Built on online banking foundations, digital and challenger banks had a leg up in a socially-distanced financial environment. Traditional banks, however, bring their own unique strengths to the table. Leveraging brand trust, technology, and physical branches together often results in innovative and attractive offerings.
Consider BofA’s AI chatbot, Erica. The bot initially helped customers perform simple tasks via text or mobile app, such as checking balances, paying bills, and accessing credit report updates. But Erica’s abilities expanded over time. The chatbot now acts as an advanced virtual assistant, using customer data to make personalized recommendations and offer advice. Erica even schedules in-branch appointments for more complex or high-value queries.
Increasingly, this kind of personalized financial service will become a cornerstone of bank branches.
”Branches are still important,” U.S. Bank CEO Andy Cecere insists, “but they’re going to be less of a place where people go for transactions and more for advice and consultation.”
Perhaps Capital One saw this coming when it began opening its cafés. Capital One’s Cafés are reimagined bank branches that opened to customers and non-customers alike in 2016. They provide coffee, workspaces, free Wi-Fi, and charging stations in addition to ATMs, “bank ambassadors”, and credit card applications. They also offer free one-on-one money coaching and workshops on topics like building savings, checking credit reports, or making a budget.

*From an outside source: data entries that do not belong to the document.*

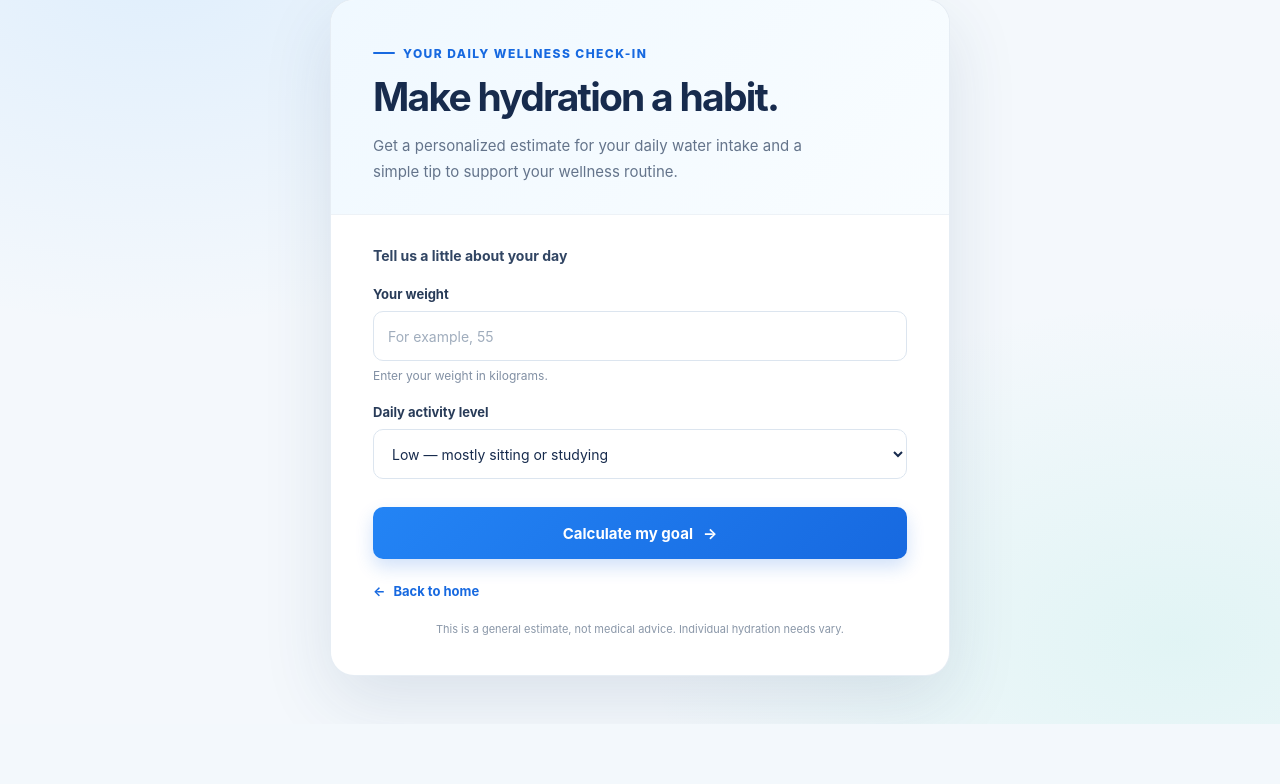
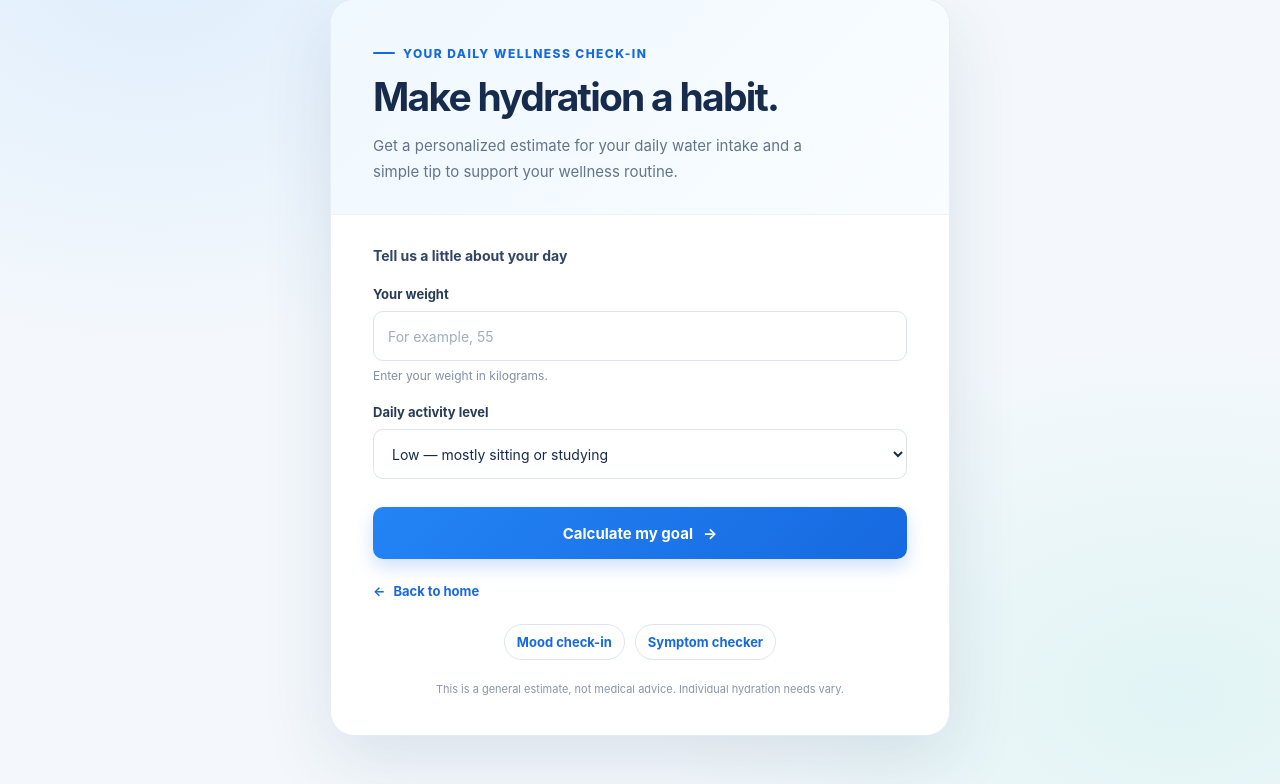
Before and after one commit to Reshmi-Sera-Alex/nature-scan, a Flask app: page / in a window 1280 px wide. Shown: the part 107-891 px from the top of the page. Before the commit the page ends 831 px from the top, so only its background shows below. Run offline with Flask 3, Linux system fonts and the light colour scheme.

Commit message:
Add Mood and Symptom links to health template

```diff
--- a/templates/health.html
+++ b/templates/health.html
@@ -202,7 +202,8 @@
         }
 
         button:focus-visible,
-        .back-link:focus-visible {
+        .back-link:focus-visible,
+        .feature-nav a:focus-visible {
             outline: 3px solid rgba(23, 105, 224, 0.35);
             outline-offset: 3px;
         }
@@ -257,6 +258,29 @@
             color: var(--blue-dark);
             text-decoration: underline;
             text-underline-offset: 3px;
+        }
+
+        .feature-nav {
+            display: flex;
+            justify-content: center;
+            flex-wrap: wrap;
+            gap: 10px;
+            margin: 24px 0 0;
+        }
+
+        .feature-nav a {
+            padding: 9px 12px;
+            border: 1px solid #dce5ef;
+            border-radius: 999px;
+            color: var(--blue);
+            font-size: 13px;
+            font-weight: 700;
+            text-decoration: none;
+        }
+
+        .feature-nav a:hover {
+            background: #eff7ff;
+            color: var(--blue-dark);
         }
 
         .footer-note {
@@ -364,6 +388,11 @@
                     <span aria-hidden="true">←</span> Back to home
                 </a>
 
+                <nav class="feature-nav" aria-label="Other wellness features">
+                    <a href="/mood">Mood check-in</a>
+                    <a href="/symptoms">Symptom checker</a>
+                </nav>
+
                 <p class="footer-note">
                     This is a general estimate, not medical advice. Individual hydration needs vary.
                 </p>
```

Without branches or cafés, online-only banks miss out on valuable, trust-building facetime with customers who may want financial advice or consultation. However, to fully leverage physical branches, banks need to supplement them with customer-data-driven systems and processes to provide personalized experiences.
Using AI, banks can now target customer segments more precisely than ever before. Have customers who are paying off debt? Send them a personalized email about an in-branch workshop on debt repayment. Perhaps include an estimate for how soon they can pay it off based on their current income and spending.
Can education and consultations really keep traditional banks competitive? If we take another look at retail, Best Buy certainly paints a hopeful picture. In a bid to differentiate from Amazon, the electronics vendor introduced an advisor program in 2016 for free in-home consultations. By focusing on long-term relationships rather than sales, Best Buy built trust and loyalty that keeps the company healthy today.
Branches are no longer the only place banking happens; they’re just one more channel through which customers interact with their bank. With phone, web, and mobile experiences properly unified, physical branches become one more helpful interface.
To create a seamless experience from various overlapping channels, banks should take a service-design approach, focusing on the tasks a customer is trying to accomplish and highlighting the channel that best helps them get things done.
Check back in with Kunai for more on mapping to the evolving customer journey and how banks can design connected, multi-channel experiences.